They are crap, but they are our crap. And I love them.
What’s your favorite piece of crap?
I have a soft spot for those K-car LeBaron convertibles with the Town and Country wood trim…
I really enjoy your writing. And I will admit to owning, and loving, a true ugly duckling.
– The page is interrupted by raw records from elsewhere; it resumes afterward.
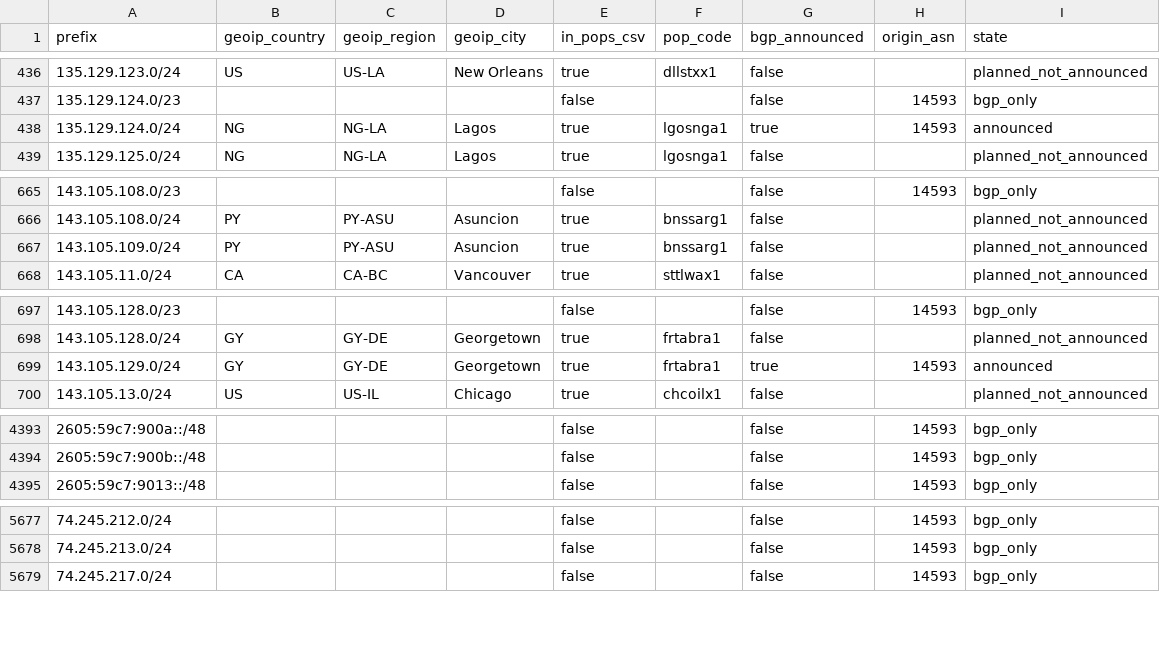
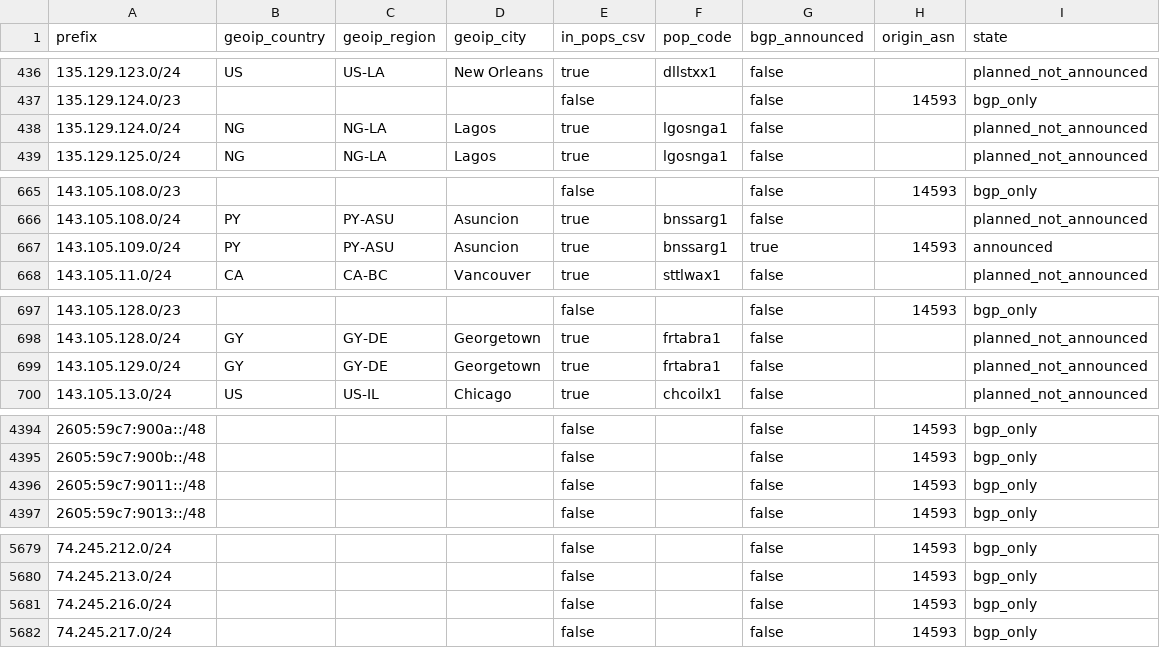
Before and after one commit to ipanalytics/Sat-geoip, a CSV file: outputs/starlink-geoip-vs-bgp.csv, drawn as a sheet; only a part is shown, gaps mark what is left out; the diff covers the shown part only.

```diff
--- a/outputs/starlink-geoip-vs-bgp.csv
+++ b/outputs/starlink-geoip-vs-bgp.csv
@@ -437,3 +437,3 @@ prefix,geoip_country,geoip_region,geoip_city,in_pops_csv,pop_code,bgp_announced,
 135.129.124.0/23,,,,false,,false,14593,bgp_only
-135.129.124.0/24,NG,NG-LA,Lagos,true,lgosnga1,true,14593,announced
+135.129.124.0/24,NG,NG-LA,Lagos,true,lgosnga1,false,,planned_not_announced
 135.129.125.0/24,NG,NG-LA,Lagos,true,lgosnga1,false,,planned_not_announced
@@ -666,3 +666,3 @@ prefix,geoip_country,geoip_region,geoip_city,in_pops_csv,pop_code,bgp_announced,
 143.105.108.0/24,PY,PY-ASU,Asuncion,true,bnssarg1,false,,planned_not_announced
-143.105.109.0/24,PY,PY-ASU,Asuncion,true,bnssarg1,false,,planned_not_announced
+143.105.109.0/24,PY,PY-ASU,Asuncion,true,bnssarg1,true,14593,announced
 143.105.11.0/24,CA,CA-BC,Vancouver,true,sttlwax1,false,,planned_not_announced
@@ -698,3 +698,3 @@ prefix,geoip_country,geoip_region,geoip_city,in_pops_csv,pop_code,bgp_announced,
 143.105.128.0/24,GY,GY-DE,Georgetown,true,frtabra1,false,,planned_not_announced
-143.105.129.0/24,GY,GY-DE,Georgetown,true,frtabra1,true,14593,announced
+143.105.129.0/24,GY,GY-DE,Georgetown,true,frtabra1,false,,planned_not_announced
 143.105.13.0/24,US,US-IL,Chicago,true,chcoilx1,false,,planned_not_announced
@@ -4394,2 +4395,3 @@ prefix,geoip_country,geoip_region,geoip_city,in_pops_csv,pop_code,bgp_announced,
 2605:59c7:900b::/48,,,,false,,false,14593,bgp_only
+2605:59c7:9011::/48,,,,false,,false,14593,bgp_only
 2605:59c7:9013::/48,,,,false,,false,14593,bgp_only
@@ -5678,2 +5680,3 @@ prefix,geoip_country,geoip_region,geoip_city,in_pops_csv,pop_code,bgp_announced,
 74.245.213.0/24,,,,false,,false,14593,bgp_only
+74.245.216.0/24,,,,false,,false,14593,bgp_only
 74.245.217.0/24,,,,false,,false,14593,bgp_only
```
Also changed, not shown: 3 added rows, 2 removed rows and 9 edited cells elsewhere in this file, 10 other files.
A 1978 Oldsmobile Cutlass Salon 4 door in light green metallic, white vinyl bench seat, 260 V8, special ordered with air and no radio, after market AM/FM cassette.